--- SUPPLIED INFORMATION Enclosed Below ---
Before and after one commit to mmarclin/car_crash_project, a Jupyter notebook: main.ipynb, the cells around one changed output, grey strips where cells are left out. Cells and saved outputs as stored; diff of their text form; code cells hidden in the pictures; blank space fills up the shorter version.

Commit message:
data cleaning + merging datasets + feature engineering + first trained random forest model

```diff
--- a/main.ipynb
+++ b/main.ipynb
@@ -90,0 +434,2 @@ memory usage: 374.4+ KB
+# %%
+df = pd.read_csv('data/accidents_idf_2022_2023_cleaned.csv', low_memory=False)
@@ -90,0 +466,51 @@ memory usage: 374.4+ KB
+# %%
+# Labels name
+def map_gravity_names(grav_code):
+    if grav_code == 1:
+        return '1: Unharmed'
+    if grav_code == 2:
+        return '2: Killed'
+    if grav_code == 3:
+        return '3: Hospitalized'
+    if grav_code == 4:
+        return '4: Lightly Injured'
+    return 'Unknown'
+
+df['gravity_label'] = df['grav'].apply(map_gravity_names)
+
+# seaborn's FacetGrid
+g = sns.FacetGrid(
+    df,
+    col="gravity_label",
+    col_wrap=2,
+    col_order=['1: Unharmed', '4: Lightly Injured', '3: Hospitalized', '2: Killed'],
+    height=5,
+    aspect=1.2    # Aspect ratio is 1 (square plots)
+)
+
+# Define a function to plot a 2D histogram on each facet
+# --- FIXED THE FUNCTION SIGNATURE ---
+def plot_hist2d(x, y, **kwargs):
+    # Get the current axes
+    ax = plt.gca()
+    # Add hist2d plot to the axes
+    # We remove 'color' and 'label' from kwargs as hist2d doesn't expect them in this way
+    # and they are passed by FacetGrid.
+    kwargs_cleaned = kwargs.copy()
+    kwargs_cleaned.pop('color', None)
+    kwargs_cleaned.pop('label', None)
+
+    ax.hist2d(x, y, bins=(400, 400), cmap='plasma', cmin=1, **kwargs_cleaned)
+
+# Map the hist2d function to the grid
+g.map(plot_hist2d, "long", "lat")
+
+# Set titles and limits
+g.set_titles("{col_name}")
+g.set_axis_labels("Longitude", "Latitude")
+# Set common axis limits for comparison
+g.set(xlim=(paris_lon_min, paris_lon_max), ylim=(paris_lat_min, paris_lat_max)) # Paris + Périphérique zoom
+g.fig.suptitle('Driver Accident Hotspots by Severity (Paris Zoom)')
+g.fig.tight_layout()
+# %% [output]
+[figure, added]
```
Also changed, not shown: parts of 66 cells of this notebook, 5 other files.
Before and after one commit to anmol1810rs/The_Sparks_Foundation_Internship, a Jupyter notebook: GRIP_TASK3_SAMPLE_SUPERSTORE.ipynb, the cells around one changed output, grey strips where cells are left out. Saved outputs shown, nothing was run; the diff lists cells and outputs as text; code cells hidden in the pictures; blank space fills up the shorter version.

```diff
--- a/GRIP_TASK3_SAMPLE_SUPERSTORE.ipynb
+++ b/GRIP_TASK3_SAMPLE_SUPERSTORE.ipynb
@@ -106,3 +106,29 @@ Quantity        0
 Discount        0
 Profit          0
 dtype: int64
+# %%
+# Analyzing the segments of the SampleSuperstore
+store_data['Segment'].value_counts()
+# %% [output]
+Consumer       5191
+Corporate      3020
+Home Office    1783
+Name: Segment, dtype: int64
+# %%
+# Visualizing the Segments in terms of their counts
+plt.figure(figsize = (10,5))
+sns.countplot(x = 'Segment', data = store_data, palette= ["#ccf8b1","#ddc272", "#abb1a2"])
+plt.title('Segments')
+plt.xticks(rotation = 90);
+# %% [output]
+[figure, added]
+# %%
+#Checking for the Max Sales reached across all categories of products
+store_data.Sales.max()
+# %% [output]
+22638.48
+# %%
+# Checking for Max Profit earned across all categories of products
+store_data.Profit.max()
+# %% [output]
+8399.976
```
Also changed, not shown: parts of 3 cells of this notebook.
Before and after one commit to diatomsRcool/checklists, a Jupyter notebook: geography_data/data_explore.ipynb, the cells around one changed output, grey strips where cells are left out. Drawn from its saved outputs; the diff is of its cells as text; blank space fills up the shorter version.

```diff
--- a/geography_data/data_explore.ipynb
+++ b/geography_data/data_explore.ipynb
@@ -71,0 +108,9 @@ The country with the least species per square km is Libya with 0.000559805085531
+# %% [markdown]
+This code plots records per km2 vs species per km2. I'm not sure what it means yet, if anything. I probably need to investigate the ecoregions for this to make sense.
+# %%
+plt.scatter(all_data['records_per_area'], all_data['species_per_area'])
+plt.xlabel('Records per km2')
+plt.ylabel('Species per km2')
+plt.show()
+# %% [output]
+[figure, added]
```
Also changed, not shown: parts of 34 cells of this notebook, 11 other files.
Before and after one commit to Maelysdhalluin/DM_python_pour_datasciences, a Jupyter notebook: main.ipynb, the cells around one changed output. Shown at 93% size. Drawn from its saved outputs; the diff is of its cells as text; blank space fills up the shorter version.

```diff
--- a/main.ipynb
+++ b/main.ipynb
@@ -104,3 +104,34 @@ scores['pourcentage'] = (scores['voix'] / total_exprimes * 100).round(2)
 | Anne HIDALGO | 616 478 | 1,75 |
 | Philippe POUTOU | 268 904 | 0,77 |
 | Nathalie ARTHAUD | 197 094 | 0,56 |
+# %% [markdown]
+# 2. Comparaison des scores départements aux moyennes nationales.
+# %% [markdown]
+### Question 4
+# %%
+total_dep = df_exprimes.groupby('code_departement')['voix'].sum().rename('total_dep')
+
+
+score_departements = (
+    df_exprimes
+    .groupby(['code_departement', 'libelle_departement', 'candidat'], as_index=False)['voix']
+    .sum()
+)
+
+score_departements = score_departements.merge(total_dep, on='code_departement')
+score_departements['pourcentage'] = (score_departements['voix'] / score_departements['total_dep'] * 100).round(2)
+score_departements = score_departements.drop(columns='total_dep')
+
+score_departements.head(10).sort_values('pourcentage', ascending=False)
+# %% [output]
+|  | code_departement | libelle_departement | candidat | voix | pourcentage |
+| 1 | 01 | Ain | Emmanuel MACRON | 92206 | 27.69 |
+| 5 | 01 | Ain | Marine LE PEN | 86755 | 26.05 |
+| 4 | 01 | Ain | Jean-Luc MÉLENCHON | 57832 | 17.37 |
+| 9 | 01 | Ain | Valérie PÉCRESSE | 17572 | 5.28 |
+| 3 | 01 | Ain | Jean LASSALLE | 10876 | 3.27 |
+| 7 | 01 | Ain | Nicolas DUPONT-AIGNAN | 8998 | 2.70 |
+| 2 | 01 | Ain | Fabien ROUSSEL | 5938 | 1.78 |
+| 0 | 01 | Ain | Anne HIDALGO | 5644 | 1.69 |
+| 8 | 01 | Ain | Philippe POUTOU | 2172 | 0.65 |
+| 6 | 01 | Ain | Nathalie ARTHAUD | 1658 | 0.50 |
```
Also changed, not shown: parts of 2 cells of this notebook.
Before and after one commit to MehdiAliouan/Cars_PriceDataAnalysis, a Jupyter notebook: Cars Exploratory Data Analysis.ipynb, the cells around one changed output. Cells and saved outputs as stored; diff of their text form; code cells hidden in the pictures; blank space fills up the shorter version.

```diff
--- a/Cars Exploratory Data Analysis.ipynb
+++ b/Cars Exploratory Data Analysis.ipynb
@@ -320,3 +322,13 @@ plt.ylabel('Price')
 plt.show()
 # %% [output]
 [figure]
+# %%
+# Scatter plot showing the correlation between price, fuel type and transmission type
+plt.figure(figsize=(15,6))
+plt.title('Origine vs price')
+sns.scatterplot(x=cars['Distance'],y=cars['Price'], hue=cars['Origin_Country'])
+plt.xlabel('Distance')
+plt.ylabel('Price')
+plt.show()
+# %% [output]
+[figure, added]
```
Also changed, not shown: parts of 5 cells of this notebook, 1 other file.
--- End of Enclosed SUPPLIED INFORMATION ---
List all lines from the entries that include the word "Unharmed".

+        return '1: Unharmed'
+    col_order=['1: Unharmed', '4: Lightly Injured', '3: Hospitalized', '2: Killed'],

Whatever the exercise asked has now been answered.